“I just love the Obies,” announced poised co-host Charlayne Woodard at the 2003 Obie Awards, Monday May 19. “Because the whole room is a winner!” With the emphasis on creativity over competition, more than a few recipients acknowledged a distinctly warm theater-family feeling at Webster Hall. “I’m so grateful to live and work with this amazing community,” affirmed Take Me Out‘s Denis O’Hare. And what a family. From singing penguins and polar bears (Cynthia Hopkins and friends), to a bow-tied and crooning Bill Irwin (“I want to prove to you all that Irish people also has jazz”), to the foot-stompin’ country ballads of Jason Petty and the Hank Williams: Lost Highway company, this exuberant and far-flung clan turned the evening into their splendid reunion.
Proud New York native Mos Def made a point of thanking the entire borough of Brooklyn, while Deborah Warner and Fiona Shaw were among many to applaud the Brooklyn Academy of Music (“your national theater”) for bringing their Irish Medea to these shores. (Presenter Eddie Izzard commended the European tragedians with speculation that Euripides wrote the first “snuff play.”) The Blacks‘s Ty Jones and J. Kyle Manzay back-flipped their way to the podium—”We were basically hating white people the whole time we were doing this show and now we have an award for it!” Not to be outdone, the radiantly beautiful Rosemary Harris hoisted herself from her front-row seat onto the stage to accept her award for All Over from its author, Edward Albee. Jaws dropped for unexpected honors: dramaturg-agent Morgan Jenness said awarding her for supporting writers is “kind of like the moon getting a citation for shining.”

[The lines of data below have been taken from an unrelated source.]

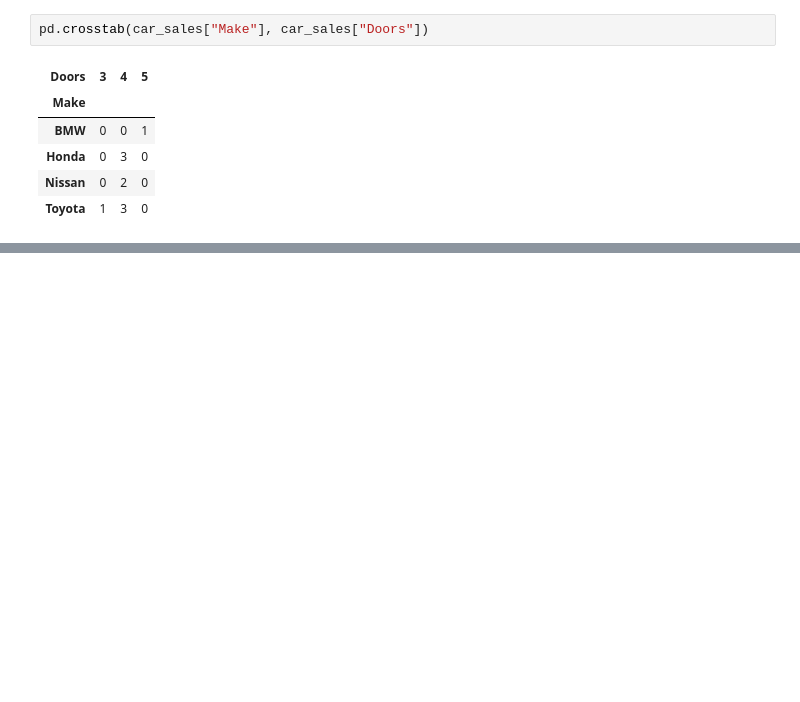
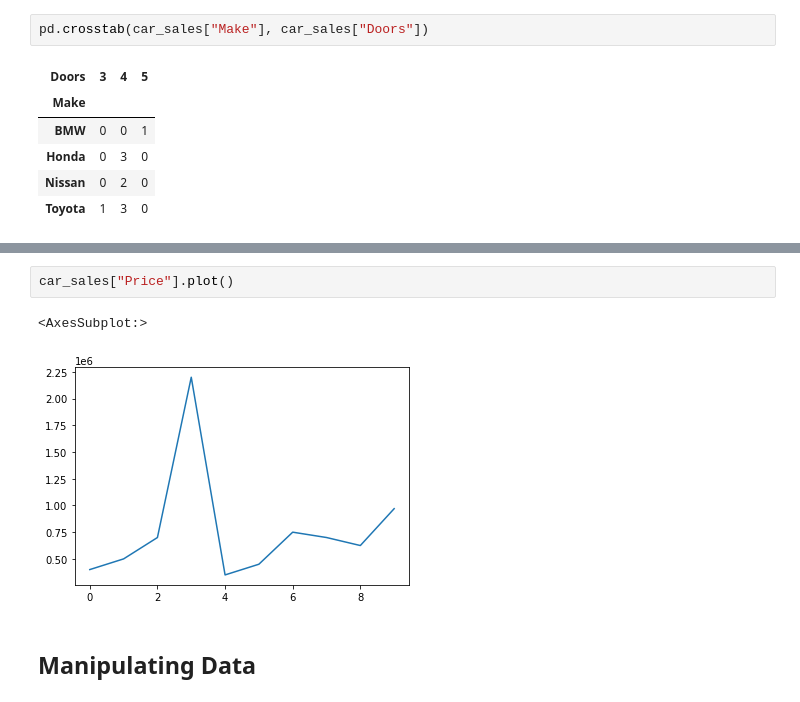
Before and after one commit to ishwar6/ML-AI-and-Data-Science-, a Jupyter notebook: Pandas - Data Selection .ipynb, the cells around one changed output, grey strips where cells are left out. Drawn from its saved outputs; the diff is of its cells as text; blank space fills up the shorter version.

```diff
--- a/Pandas - Data Selection .ipynb
+++ b/Pandas - Data Selection .ipynb
@@ -353,0 +412,7 @@ import matplotlib.pyplot as plt
+# %%
+car_sales["Price"].plot()
+# %% [output]
+<AxesSubplot:>
+[figure, added]
+# %% [markdown]
+## Manipulating Data
```
Also changed, not shown: parts of 46 cells of this notebook, 2 other files.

Not all the feting was fuzzy: Talking Heads‘s Christine Ebersole cautioned that “we’re all a big family because we all have the same Big Brother now” and invited George and Rummy to come up from Washington to see “anything” Off-Broadway. Dramatist-actor David Greenspan, reflecting on his She Stoops to Comedy‘s success, summed up the spirit of the evening: “We had so much fun doing this,” he said, “and fun is no small thing.” Playwright Mac Wellman held up his Lifetime Achievement award, cast his eye over the room, and declared: “May no good come of any of this—and that should be the motto of our theater.”